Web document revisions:
· · · ·
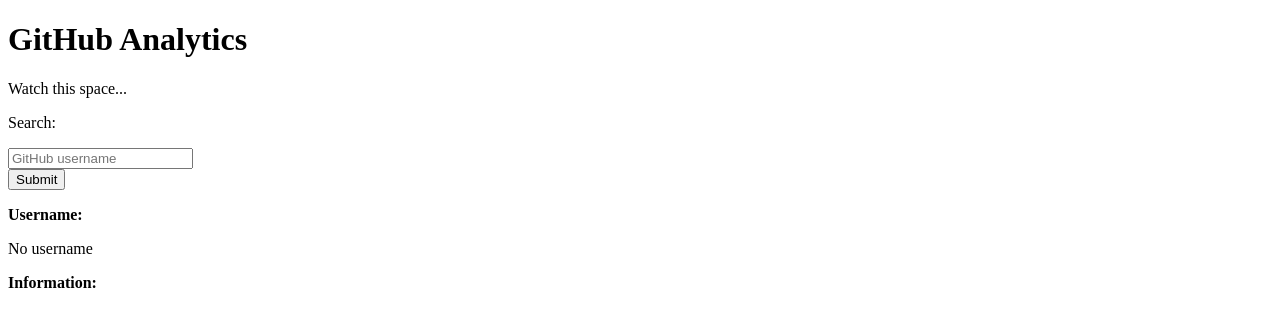
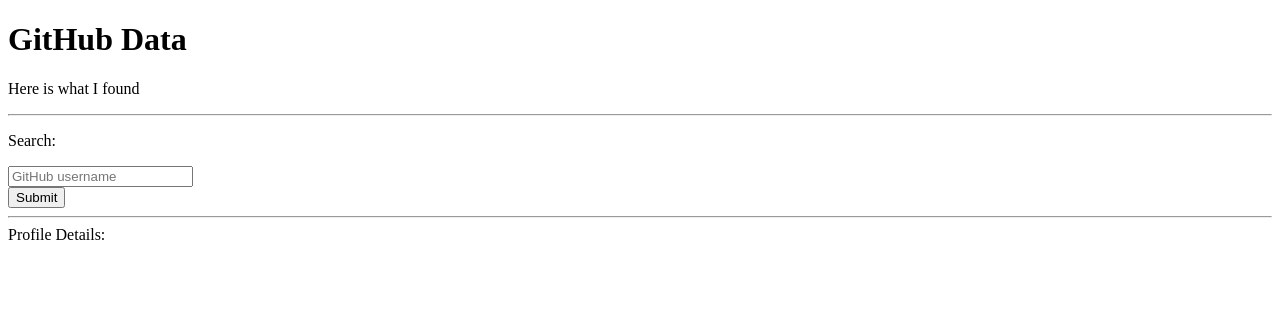
Before and after one commit to Jackkeenan99/GitHubAPI_DataVisualisation, a React (Create React App) app: page / in a window 1280 px wide. Shown: the top 326 px of the page. Built offline with nearby package versions, Linux system fonts and the light colour scheme.

Commit message:
parse json on user data

```diff
--- a/package.json
+++ b/package.json
@@ -6,8 +6,11 @@
     "@testing-library/jest-dom": "^5.11.8",
     "@testing-library/react": "^11.2.2",
     "@testing-library/user-event": "^12.6.0",
+    "axios": "^0.21.1",
+    "moment": "^2.29.1",
     "react": "^17.0.1",
     "react-dom": "^17.0.1",
+    "react-moment": "^1.1.1",
     "react-scripts": "4.0.1",
     "web-vitals": "^0.2.4"
   },
--- a/src/App.jsx
+++ b/src/App.jsx
@@ -1,25 +1,26 @@
 import React, { Component } from 'react';
 import axios from 'axios';
 import Form from './components/Form.jsx';
+import ProfileDetails from './components/ProfileDetails.jsx';
 class App extends Component {
   constructor() {
     super();
     this.state = {
       gitun: 'No username',
-      info: '',
+      infoclean : '',
       formData: {
         username: '',
-      }
-    }
+      },
+}
     this.handleUserFormSubmit = this.handleUserFormSubmit.bind(this);
     this.handleFormChange= this.handleFormChange.bind(this);
   }
 handleUserFormSubmit(event) {
     event.preventDefault();
-    axios.get('https://api.github.com/users/'+this.state.formData.username)
+       axios.get('https://api.github.com/users/'+this.state.formData.username)
     .then(response => this.setState({
       gitun: response.data.login,
-      info : JSON.stringify(response.data, undefined, 2)
+      infoclean: response.data,
     })).catch((err) => { console.log(err); });
   };
 handleFormChange(event) {
@@ -31,20 +32,20 @@
     return (
       <div className="App">
         <header className="App-header">
-          <h1 className="App-title">GitHub Analytics</h1>
+          <h1 className="App-title">GitHub Data</h1>
         </header>
         <p className="App-intro">
-          Watch this space...
+          Here is what I found
         </p>
+        <hr></hr>
         <Form
           formData={this.state.formData}
           handleUserFormSubmit={this.handleUserFormSubmit}
           handleFormChange={this.handleFormChange}
         />
-        <p><b>Username:</b></p>
-        <p>{this.state.gitun}</p>
-        <b>Information:</b>
-        <pre>{this.state.info}</pre>
+        <hr></hr>
+        Profile Details:
+        <ProfileDetails infoclean={this.state.infoclean}/>
 </div>
     );
   }
--- /dev/null
+++ b/src/components/ProfileDetails.jsx
@@ -0,0 +1,38 @@
+import React from 'react';
+import Moment from 'react-moment';
+const imgStye = {
+  borderRadius: "50%",
+  width: "250px",
+  height: "250px"
+};
+const ProfileDetails = (props) => {
+    return (
+      <div>
+        <div>
+          {props.infoclean.avatar_url ?
+            <img src={props.infoclean.avatar_url}
+                 alt="Profile"
+                 style={imgStye}/> : null }
+        </div>
+        <div>
+          {props.infoclean.name ? <div><p>Name:</p><p>{props.infoclean.name}</p></div> : null }
+        </div>
+        <div>
+          {props.infoclean.bio ? <div><p>Bio:</p><p>{props.infoclean.bio}</p></div> : null }
+        </div>
+        <div>
+          {props.infoclean.public_repos ? <div><p>Public Repos:</p><p>{props.infoclean.public_repos}</p></div> : null }
+        </div>
+        <div>
+          {props.infoclean.followers ? <div><p>Followers:</p><p>{props.infoclean.followers}</p></div> : null }
+        </div>
+        <div>
+          {props.infoclean.following ? <div><p>Following:</p><p>{props.infoclean.following}</p></div> : null }
+        </div>
+        <div>
+          {props.infoclean.html_url ? <div><p><a href={props.infoclean.html_url} target="_blank">View on GitHub</a></p></div> : null }
+        </div>
+      </div>
+    )
+};
+export default ProfileDetails;
```
Also changed, not shown: 1 other file (tests, documents, lock files or other folders).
· · · ·
REQUIRED ACTION:
From the first line to the last, return the records exactly and leave the pictures behind.

RESPONSE TO THIS TASK:
Before and after one commit to Jackkeenan99/GitHubAPI_DataVisualisation, a React (Create React App) app: page / in a window 1280 px wide. Shown: the top 326 px of the page. Built offline with nearby package versions, Linux system fonts and the light colour scheme.

Commit message:
parse json on user data

```diff
--- a/package.json
+++ b/package.json
@@ -6,8 +6,11 @@
     "@testing-library/jest-dom": "^5.11.8",
     "@testing-library/react": "^11.2.2",
     "@testing-library/user-event": "^12.6.0",
+    "axios": "^0.21.1",
+    "moment": "^2.29.1",
     "react": "^17.0.1",
     "react-dom": "^17.0.1",
+    "react-moment": "^1.1.1",
     "react-scripts": "4.0.1",
     "web-vitals": "^0.2.4"
   },
--- a/src/App.jsx
+++ b/src/App.jsx
@@ -1,25 +1,26 @@
 import React, { Component } from 'react';
 import axios from 'axios';
 import Form from './components/Form.jsx';
+import ProfileDetails from './components/ProfileDetails.jsx';
 class App extends Component {
   constructor() {
     super();
     this.state = {
       gitun: 'No username',
-      info: '',
+      infoclean : '',
       formData: {
         username: '',
-      }
-    }
+      },
+}
     this.handleUserFormSubmit = this.handleUserFormSubmit.bind(this);
     this.handleFormChange= this.handleFormChange.bind(this);
   }
 handleUserFormSubmit(event) {
     event.preventDefault();
-    axios.get('https://api.github.com/users/'+this.state.formData.username)
+       axios.get('https://api.github.com/users/'+this.state.formData.username)
     .then(response => this.setState({
       gitun: response.data.login,
-      info : JSON.stringify(response.data, undefined, 2)
+      infoclean: response.data,
     })).catch((err) => { console.log(err); });
   };
 handleFormChange(event) {
@@ -31,20 +32,20 @@
     return (
       <div className="App">
         <header className="App-header">
-          <h1 className="App-title">GitHub Analytics</h1>
+          <h1 className="App-title">GitHub Data</h1>
         </header>
         <p className="App-intro">
-          Watch this space...
+          Here is what I found
         </p>
+        <hr></hr>
         <Form
           formData={this.state.formData}
           handleUserFormSubmit={this.handleUserFormSubmit}
           handleFormChange={this.handleFormChange}
         />
-        <p><b>Username:</b></p>
-        <p>{this.state.gitun}</p>
-        <b>Information:</b>
-        <pre>{this.state.info}</pre>
+        <hr></hr>
+        Profile Details:
+        <ProfileDetails infoclean={this.state.infoclean}/>
 </div>
     );
   }
--- /dev/null
+++ b/src/components/ProfileDetails.jsx
@@ -0,0 +1,38 @@
+import React from 'react';
+import Moment from 'react-moment';
+const imgStye = {
+  borderRadius: "50%",
+  width: "250px",
+  height: "250px"
+};
+const ProfileDetails = (props) => {
+    return (
+      <div>
+        <div>
+          {props.infoclean.avatar_url ?
+            <img src={props.infoclean.avatar_url}
+                 alt="Profile"
+                 style={imgStye}/> : null }
+        </div>
+        <div>
+          {props.infoclean.name ? <div><p>Name:</p><p>{props.infoclean.name}</p></div> : null }
+        </div>
+        <div>
+          {props.infoclean.bio ? <div><p>Bio:</p><p>{props.infoclean.bio}</p></div> : null }
+        </div>
+        <div>
+          {props.infoclean.public_repos ? <div><p>Public Repos:</p><p>{props.infoclean.public_repos}</p></div> : null }
+        </div>
+        <div>
+          {props.infoclean.followers ? <div><p>Followers:</p><p>{props.infoclean.followers}</p></div> : null }
+        </div>
+        <div>
+          {props.infoclean.following ? <div><p>Following:</p><p>{props.infoclean.following}</p></div> : null }
+        </div>
+        <div>
+          {props.infoclean.html_url ? <div><p><a href={props.infoclean.html_url} target="_blank">View on GitHub</a></p></div> : null }
+        </div>
+      </div>
+    )
+};
+export default ProfileDetails;
```
Also changed, not shown: 1 other file (tests, documents, lock files or other folders).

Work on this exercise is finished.